(14 Posts)
farthingwood Wed 08-May-13 09:19:46

Hi there,

I have been with my partner for just under a year, this weekend he told his 6 year old that I am his girlfriend (she knows me as someone who comes round for a cup of tea every now and again/ plays hide and seek with her etc)

He has her every weekend.

Can anyone recommend a book for me to read around the matter of doing things right for the best possible outcome for the child?

I have already read putting children first and gained a lot from that but there doesn't seem to be much literature out there about this.

Thank you

CogitoErgoSometimes Wed 08-May-13 09:43:00

You don't need a book, just be yourself, be kind, play hide and seek and talk to the child the way you always have. She's a person so get to know her the way you would anyone else and let her get to know you. Kids can spot if you're being fake... smile

lookingfoxy Wed 08-May-13 10:33:58

If you get on with her fine then there's no need for you to change anything you've been doing up till now, she'll digest and deal with this perfectly well if nothing much changes.
Be prepared for the 'yuk, do you kiss' questions lol

farthingwood Wed 08-May-13 19:11:37

Thankyou, Im a Nanny and trainee primary teacher so quite able to be natural just interested in nuances and any boundaries that need to be established from the word go.. Hmm i think Im being a bit perfectionist youre right just be myself, exciting journey! xx

BabyHMummy Wed 08-May-13 19:19:56

As a relatively new step parent my advice would be discuss boundaries etc with ur dp. Ie if she is naughty what is acceptable for you to do or say etc, are u allowed to cuddle or administer tlc if she hurts herself etc

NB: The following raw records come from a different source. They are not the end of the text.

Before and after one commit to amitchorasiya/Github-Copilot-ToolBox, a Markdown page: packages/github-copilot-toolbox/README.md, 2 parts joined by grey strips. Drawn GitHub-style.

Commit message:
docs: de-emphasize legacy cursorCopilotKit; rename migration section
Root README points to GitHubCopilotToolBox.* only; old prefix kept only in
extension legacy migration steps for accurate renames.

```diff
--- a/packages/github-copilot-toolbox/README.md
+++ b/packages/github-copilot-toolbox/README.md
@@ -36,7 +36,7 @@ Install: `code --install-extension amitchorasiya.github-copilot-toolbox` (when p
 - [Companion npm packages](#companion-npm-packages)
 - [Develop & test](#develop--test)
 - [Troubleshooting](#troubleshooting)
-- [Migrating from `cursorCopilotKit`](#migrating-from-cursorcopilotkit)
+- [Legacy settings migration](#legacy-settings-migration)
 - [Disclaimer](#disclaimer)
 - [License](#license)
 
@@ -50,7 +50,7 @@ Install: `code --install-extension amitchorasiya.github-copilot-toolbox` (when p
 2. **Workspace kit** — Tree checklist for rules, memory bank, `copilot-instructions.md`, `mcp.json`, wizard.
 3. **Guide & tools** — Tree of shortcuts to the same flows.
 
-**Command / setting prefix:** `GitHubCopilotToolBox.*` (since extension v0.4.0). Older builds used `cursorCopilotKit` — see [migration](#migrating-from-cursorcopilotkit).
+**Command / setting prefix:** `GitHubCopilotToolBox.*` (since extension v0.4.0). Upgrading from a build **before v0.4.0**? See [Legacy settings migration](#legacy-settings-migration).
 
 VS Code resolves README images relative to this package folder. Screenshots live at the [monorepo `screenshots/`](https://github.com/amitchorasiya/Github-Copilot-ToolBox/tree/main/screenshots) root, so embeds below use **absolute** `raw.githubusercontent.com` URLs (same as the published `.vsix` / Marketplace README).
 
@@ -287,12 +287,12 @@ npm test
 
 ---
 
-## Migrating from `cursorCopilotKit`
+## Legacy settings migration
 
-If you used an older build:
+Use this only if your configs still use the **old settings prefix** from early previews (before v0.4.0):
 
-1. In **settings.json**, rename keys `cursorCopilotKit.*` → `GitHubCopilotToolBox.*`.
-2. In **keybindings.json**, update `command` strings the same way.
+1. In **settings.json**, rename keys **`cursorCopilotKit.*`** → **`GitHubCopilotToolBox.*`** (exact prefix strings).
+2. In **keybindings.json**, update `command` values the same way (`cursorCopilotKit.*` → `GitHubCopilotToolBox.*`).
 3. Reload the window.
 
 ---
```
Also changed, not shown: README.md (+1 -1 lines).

No amount of reading up will prepare you or her. All you can do isare sure she understands and feels included in your lives. I would go easy on any pda's in the early days and then maybe introduce a group hug when you arrive or leave so she doesn't feel threatened by ur closeness with her dad.

Hope ot goes well

exoticfruits Wed 08-May-13 19:21:13

I wouldn't read books either- much better to be yourself because you may have to keep it up for years and, as Cognito says, DCs are quick to spot a fake or words that don't match up to body language.
Just enjoy being with her and make a relationship that doesn't rely on DP. It is fairly easy to do crafty things etc without him.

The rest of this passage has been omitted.